The company amended its terms and conditions this month, with users in the US and Canada being asked to sign the TOS when they log into the PlayStation Network. However, customers can opt of the agreement in the next 30 days.
This change follows a number of attacks on the PSN network earlier this year where an estimated 100 million customers had their account details compromised.
In response, a Sony Australia spokeswoman said that as Australia was part of Sony Europe there was no change for Australian customers.
"This updated agreement is designed to benefit both the consumer and the company by ensuring that there is adequate time and procedures to resolve disputes," she said.
"There is also a section of the TOS that educates users on how they can opt out of this portion."
The new clauses — 'Binding Individual Arbitration' — state that "any Dispute Resolution Proceedings, whether in arbitration or court, will be conducted only on an individual basis and not in a class or representative action or as a named or unnamed member in a class, consolidated, representative or private attorney general action".
Customers that want to opt out will have to send a letter to Sony's Los Angeles headquarters in the US; they will then be able to keep their right to file a class action lawsuit.
In August, PSN Australia customers received an email that offered them a free year-long trial of a range of CSIdentity's anti-fraud services but added that they may be asked to pay for their own account and identity security in 12 months' time.

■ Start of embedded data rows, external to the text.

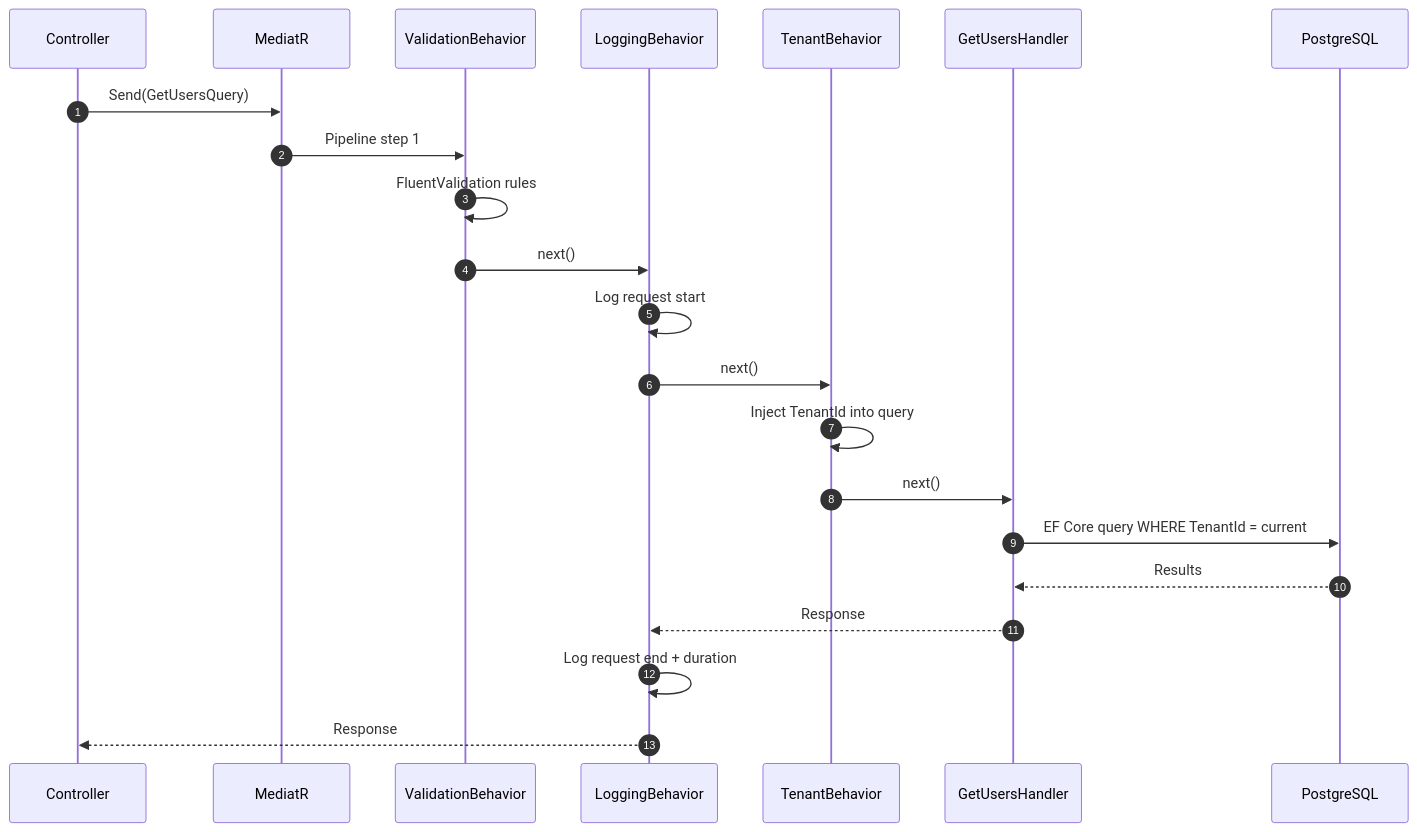
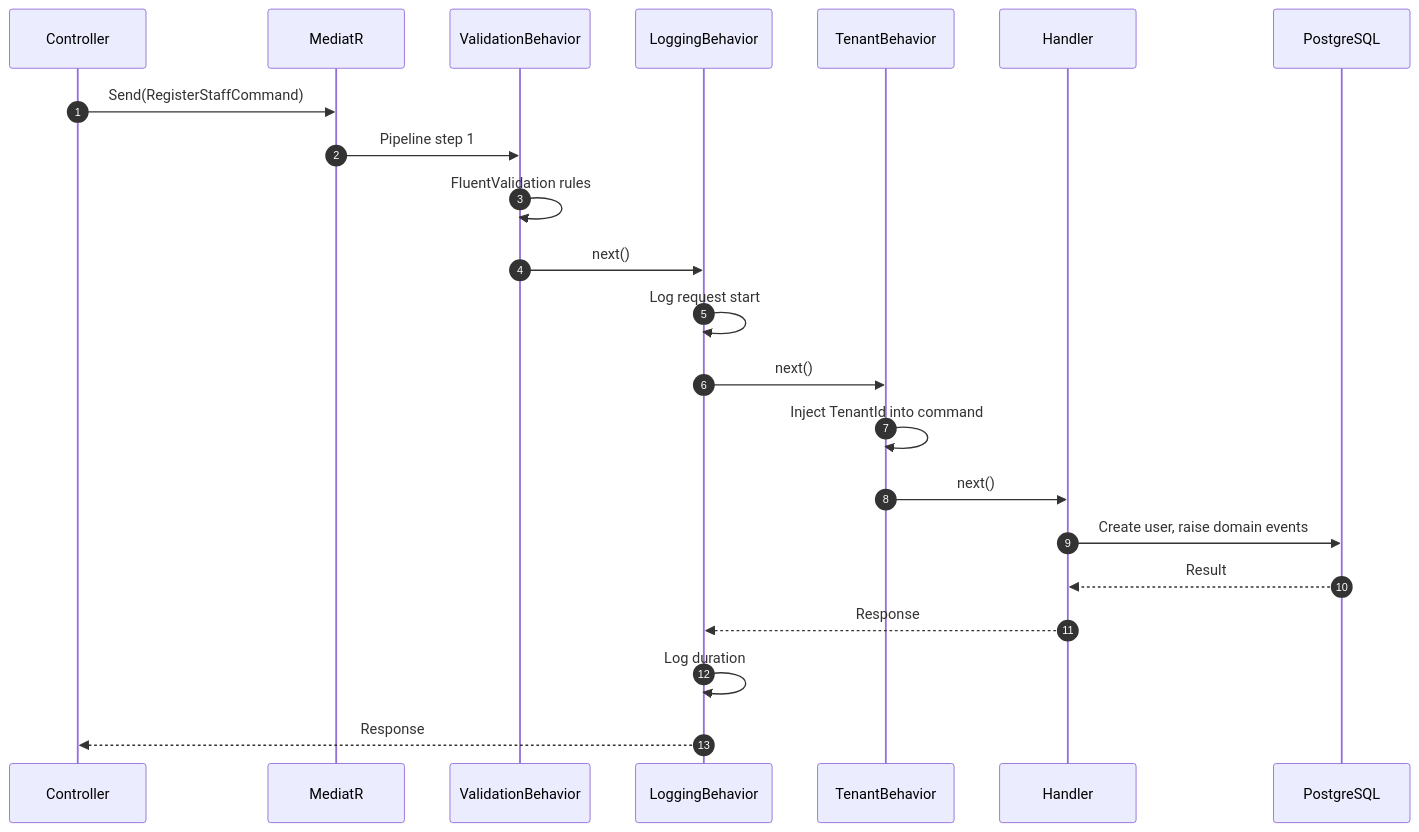
One commit to RaidenC/tai changed the fifth of 6 diagrams in conductor/knowledge-base/reference/design-patterns.md. Above: the diagram before and after it, drawn with Mermaid. The commit also changed other lines of this file and 39 other files, not shown here.

Commit message:
docs: restructure knowledge base, add design pattern mindmaps and expand dsa concepts

````diff
--- a/conductor/knowledge-base/reference/design-patterns.md
+++ b/conductor/knowledge-base/reference/design-patterns.md
@@ -459,25 +1001,25 @@
 ```mermaid
 sequenceDiagram
     autonumber
     participant C as Controller
     participant M as MediatR
     participant V as ValidationBehavior
     participant L as LoggingBehavior
     participant T as TenantBehavior
-    participant H as GetUsersHandler
+    participant H as Handler
     participant DB as PostgreSQL
 
-    C->>M: Send(GetUsersQuery)
+    C->>M: Send(RegisterStaffCommand)
     M->>V: Pipeline step 1
     V->>V: FluentValidation rules
     V->>L: next()
     L->>L: Log request start
     L->>T: next()
-    T->>T: Inject TenantId into query
+    T->>T: Inject TenantId into command
     T->>H: next()
-    H->>DB: EF Core query WHERE TenantId = current
-    DB-->>H: Results
+    H->>DB: Create user, raise domain events
+    DB-->>H: Result
     H-->>L: Response
-    L->>L: Log request end + duration
+    L->>L: Log duration
     L-->>C: Response
 ```
````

Follow Hamish Barwick on Twitter: @HamishBarwick
Follow Computerworld Australia on Twitter: @ComputerworldAU